The S&P/TSX composite index climbed 93.48 points to 12,816.88. The Canadian dollar lifted 0.20 of a cent to 96.93 cents US.
Larry Summers has long been perceived as an opponent to the Fed's aggressive $85 billion a month bond-buying program, which has helped push down interest rates to spur lending and jump-start economic growth. The program, dubbed quantitative easing, has also weakened the U.S. dollar and boosted stock markets.
The Dow Jones industrials surged 118.72 points to 15,494.78 and the broader market measure, the S&P 500, added 9.61 points to 1,697.60.
"Certainly, markets are interpreting Summers' withdrawing from the race as Fed chairman implies that quantitative easing could persist for longer, that (higher) interest rates could be pushed further into the future," said Paul Ferley, assistant chief economist at the Royal Bank of Canada.
The departure of Summers, who was considered to be President Barack Obama's first choice to succeed current Fed chairman Ben Bernanke, now puts vice-chair Janet Yellen in the lead for the position. Yellen is believed to be a supporter of the bank's stimulus program.
Obama is expected to make the nomination as early as this month.
The development comes as the Fed is set to make a key announcement Wednesday on what it plans to do about the asset purchases. It's widely expected that the central bank will announce that it'll begin tapering anywhere between US$10 billion to US$15 billion a month on signs that the U.S. economic recovery is moving forward. What is still left up in the air is at what pace the money will be rolled back.
Meanwhile, after being positive for most of the day, the Nasdaq fell 4.34 points to 3,717.85, pulled down by losses from tech giant Apple Inc., which unveiled two new iPhone models last week. Apple (Nasdaq:AAPL) fell more than three per cent, or $14.78, to close at US$450.12.
After weeks of uncertainty over Syria, United Nations inspectors confirmed Monday that chemical weapons were used on a relatively large scale in an attack last month in Syria that killed hundreds of people.

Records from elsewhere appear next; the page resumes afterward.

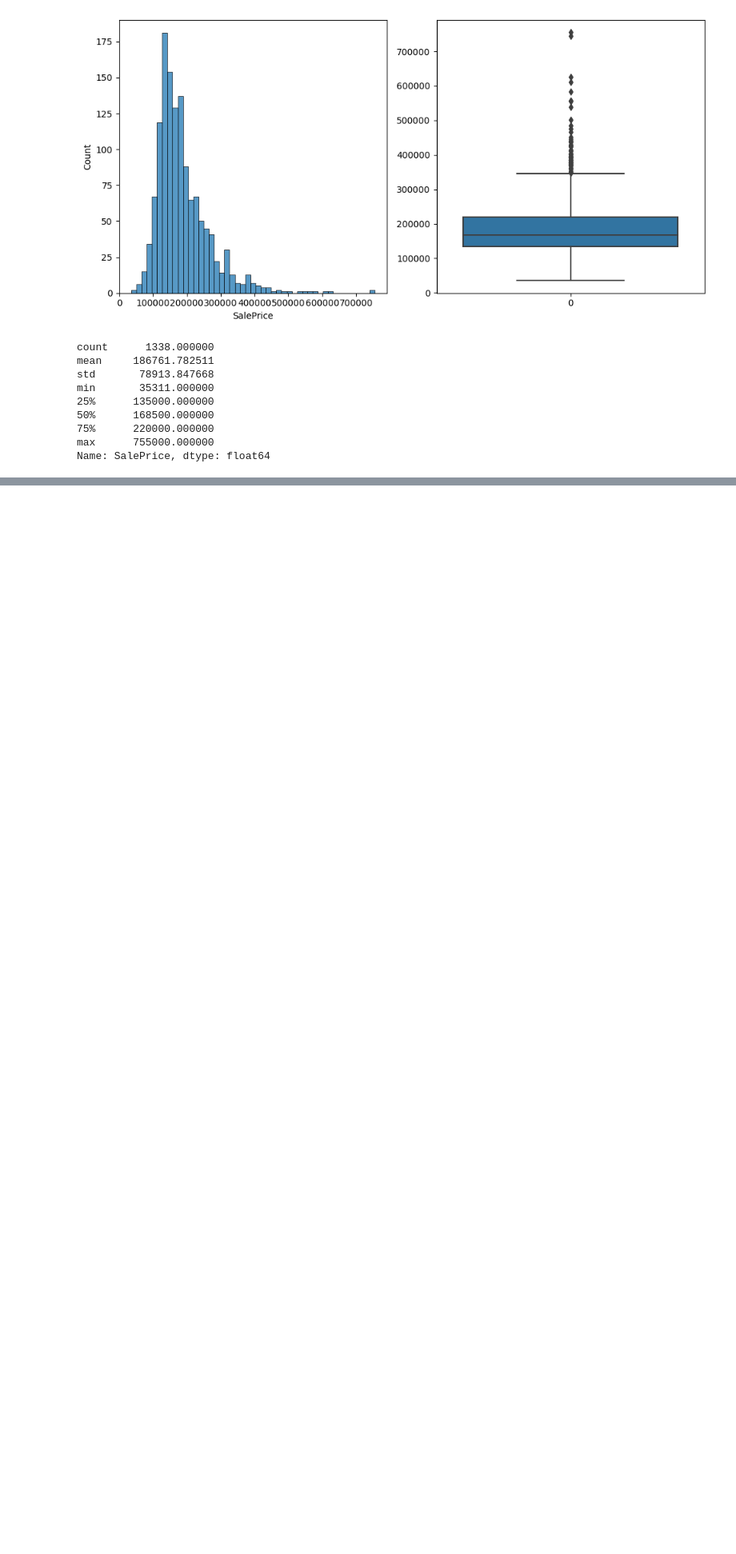
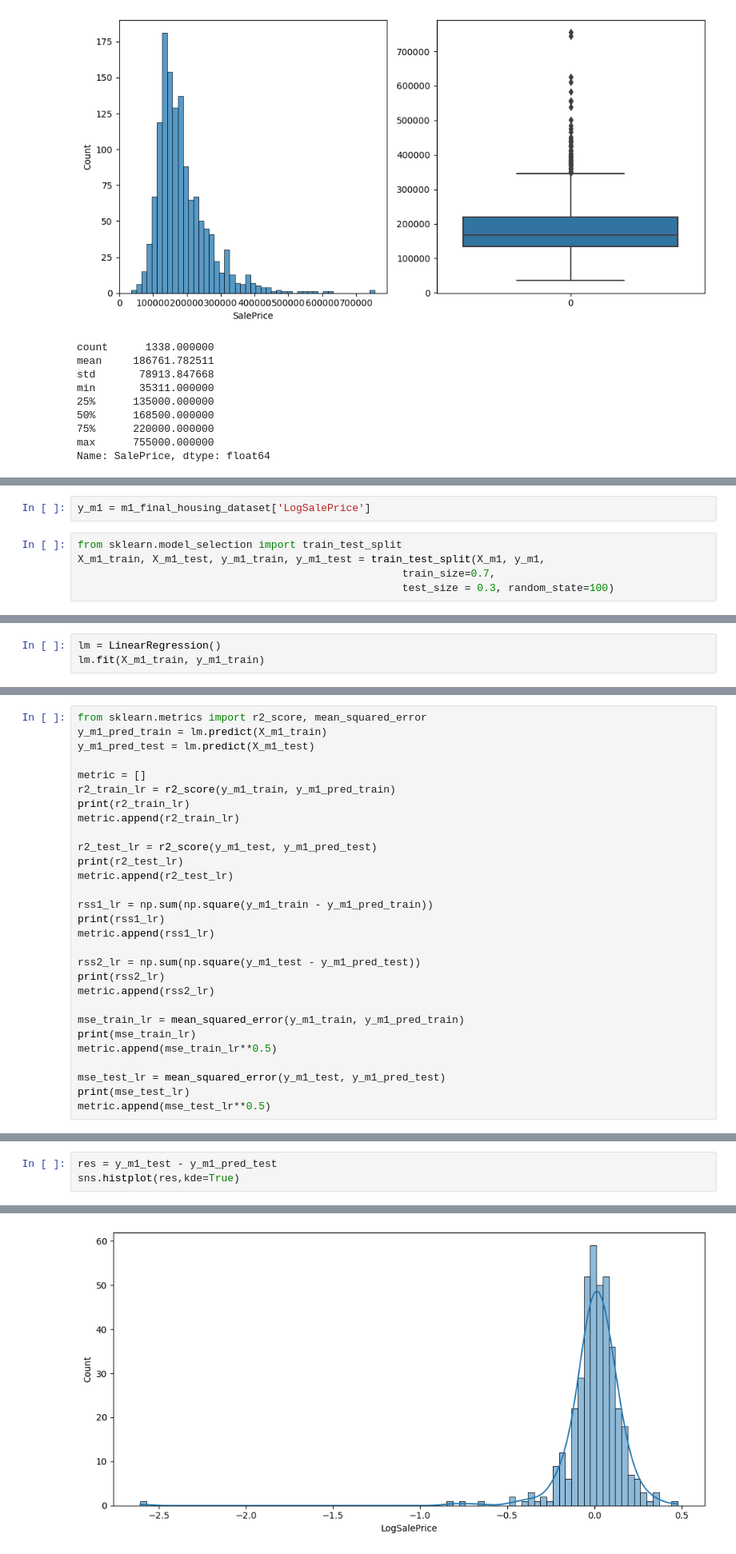
Before and after one commit to porechajp/advanced_regression, a Jupyter notebook: housing_price_advreg.ipynb, the cells around one changed output, grey strips where cells are left out. Shown at 80% size. Cells and saved outputs as stored; diff of their text form; blank space fills up the shorter version.

```diff
--- a/housing_price_advreg.ipynb
+++ b/housing_price_advreg.ipynb
@@ -573,0 +909,7 @@ housing_cleaned[num_category_cols].head()
+# %%
+y_m1 = m1_final_housing_dataset['LogSalePrice']
+# %%
+from sklearn.model_selection import train_test_split
+X_m1_train, X_m1_test, y_m1_train, y_m1_test = train_test_split(X_m1, y_m1,
+                                                    train_size=0.7,
+                                                    test_size = 0.3, random_state=100)
@@ -573,0 +918,3 @@ housing_cleaned[num_category_cols].head()
+# %%
+lm = LinearRegression()
+lm.fit(X_m1_train, y_m1_train)
@@ -573,0 +939,29 @@ housing_cleaned[num_category_cols].head()
+# %%
+from sklearn.metrics import r2_score, mean_squared_error
+y_m1_pred_train = lm.predict(X_m1_train)
+y_m1_pred_test = lm.predict(X_m1_test)
+
+metric = []
+r2_train_lr = r2_score(y_m1_train, y_m1_pred_train)
+print(r2_train_lr)
+metric.append(r2_train_lr)
+
+r2_test_lr = r2_score(y_m1_test, y_m1_pred_test)
+print(r2_test_lr)
+metric.append(r2_test_lr)
+
+rss1_lr = np.sum(np.square(y_m1_train - y_m1_pred_train))
+print(rss1_lr)
+metric.append(rss1_lr)
+
+rss2_lr = np.sum(np.square(y_m1_test - y_m1_pred_test))
+print(rss2_lr)
+metric.append(rss2_lr)
+
+mse_train_lr = mean_squared_error(y_m1_train, y_m1_pred_train)
+print(mse_train_lr)
+metric.append(mse_train_lr**0.5)
+
+mse_test_lr = mean_squared_error(y_m1_test, y_m1_pred_test)
+print(mse_test_lr)
+metric.append(mse_test_lr**0.5)
@@ -573,0 +975,4 @@ housing_cleaned[num_category_cols].head()
+# %%
+res = y_m1_test - y_m1_pred_test
+sns.histplot(res,kde=True)
+# %% [output]
@@ -573,0 +980 @@ housing_cleaned[num_category_cols].head()
+[figure, added]
```
Also changed, not shown: parts of 106 cells of this notebook.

The findings represent the first official confirmation by scientific experts that chemical weapons have been used in Syria's civil war, but the report left the key question of who launched the attack unanswered.
The rebels and their U.S. and western supporters have said the government of President Bashar Assad was behind the Aug. 21 attack, while Damascus and its closest ally, Russia, blame the rebels.
Commodities were mixed as the October crude contract dipped $1.62 to US$106.59 a barrel. December gold bullion saw an uptick of $9.20 to US$1,317.80 an ounce. December copper was up two cents at US$3.22 a pound.
Nearly all sectors on the Toronto Stock Exchange closed up with sizable gains, as the info tech sector led the charge with an uptick of 2.56 per cent. Shares in Wi-Lan Inc. (TSX:WIN) were up nearly seven per cent, or 23 cents, to $3.62 after the company and Alcatel Lucent USA Inc. agreed to settle their dispute over several patents and withdraw litigation before U.S. district courts in Florida and Texas.
On the corporate front, Aimia Inc. announced it has reached an agreement with TD Bank Group and the Canadian Imperial Bank of Commerce for its popular Aeroplan loyalty credit card programs. Under the deal, each bank would have the rights to half the portfolio of accounts.
Shares in Aimia (TSX:AIM) gained more than seven per cent, or $1.22, to $17.85. TD (TSX:TD) shares were up 0.97 per cent, or 87 cents, at $90.79, while shares in CIBC (TSX:CM) jumped 0.75 per cent, or 61 cents, to $81.74.
Meanwhile, Bombardier (TSX:BBD.B) flew the first test flight of its CSeries commercial aircraft Monday. The flight sets off a year of testing, leading to delivery of the first aircraft, which seats 110 to 125 passengers and is slated to enter into service in about a year. The heavily anticipated first flight had been delayed three times over nearly nine months. Its share fell 0.6 per cent, or three cents, to $4.96.
Air Canada shares also rose more than four per cent, or 15 cents, to $3.43 after Canada's largest airline announced that the company's stock was being added to the S&P/TSX Composite Index after the close of trading Sept. 20.
In economic news, Statistics Canada said foreign investors resumed purchases of Canadian securities in July, adding $6.1 billion to their holdings. That followed a $15.4-billion divestment in June. Meanwhile, Canadian investment in foreign securities slowed to $900 million and focused on bonds.
South of the border, U.S. factories boosted output 0.7 per cent in August, the best since December, mainly led by auto production.